**EXERCISE REQUIREMENTS:**
Using the data below, return every line that holds the word "empty".

*** SOURCE RECORDS ***

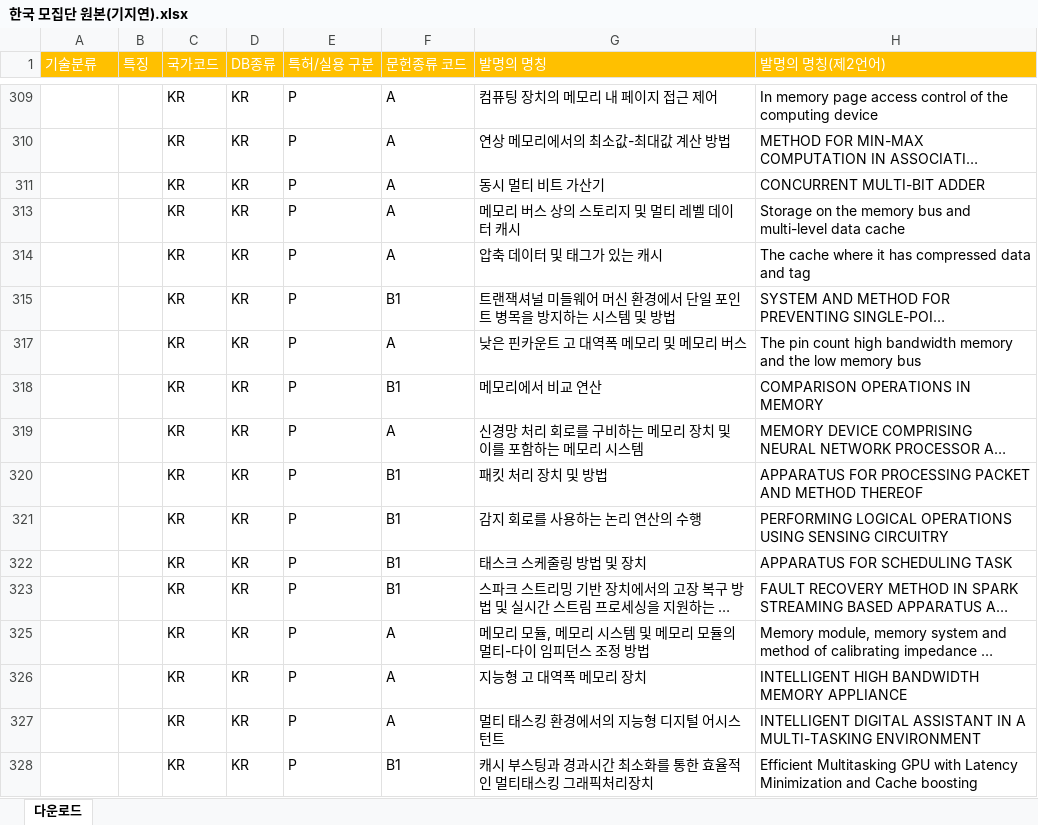
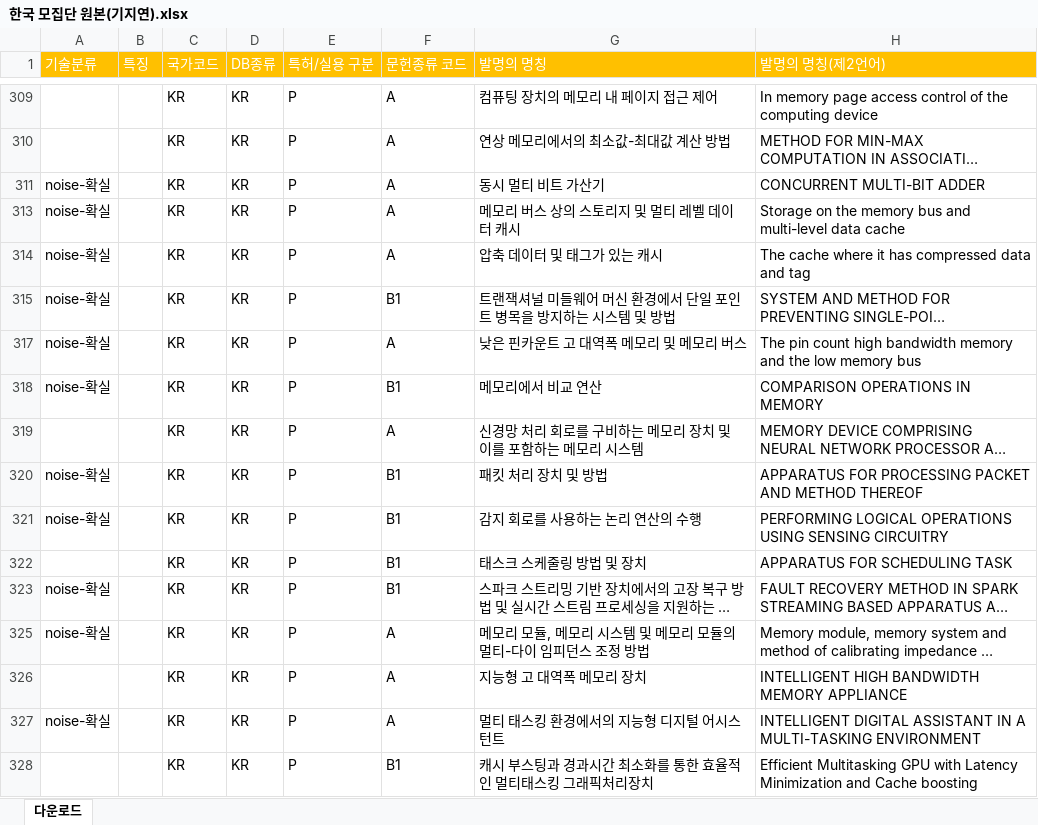
Before and after one commit to JEoN-Ha/CPU, an Excel workbook: PIM/작업공간/한국 모집단 원본(기지연).xlsx, sheet 다운로드, drawn as a sheet; only a part is shown, gaps mark what is left out; long unchanged cells end in …; values as stored, in another font and other column widths than the file's, no borders; the diff covers the shown part only; the diff names each change by its address in the sheet, - before the commit and + after, or states it on an @@ line.

Commit message:
기능 : 한국 모집단 원본(기지연) 수정중

```diff
--- a/PIM/작업공간/한국 모집단 원본(기지연).xlsx (sheet 다운로드)
+++ b/PIM/작업공간/한국 모집단 원본(기지연).xlsx (sheet 다운로드)
-A311 (기술분류): (empty)
+A311 (기술분류): noise-확실
-A313:A315 (기술분류): (empty)
+A313:A315 (기술분류): noise-확실
-A317:A318 (기술분류): (empty)
+A317:A318 (기술분류): noise-확실
-A320:A321 (기술분류): (empty)
+A320:A321 (기술분류): noise-확실
-A323 (기술분류): (empty)
+A323 (기술분류): noise-확실
-A325 (기술분류): (empty)
+A325 (기술분류): noise-확실
-A327 (기술분류): (empty)
+A327 (기술분류): noise-확실
```
Also changed, not shown: 5 removed rows, 21 hidden or unhidden rows and 21 edited cells elsewhere in this sheet, hidden cells.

*** End of SOURCE RECORDS ***

**RESPONSE TO THIS TASK:**
-A311 (기술분류): (empty)
-A313:A315 (기술분류): (empty)
-A317:A318 (기술분류): (empty)
-A320:A321 (기술분류): (empty)
-A323 (기술분류): (empty)
-A325 (기술분류): (empty)
-A327 (기술분류): (empty)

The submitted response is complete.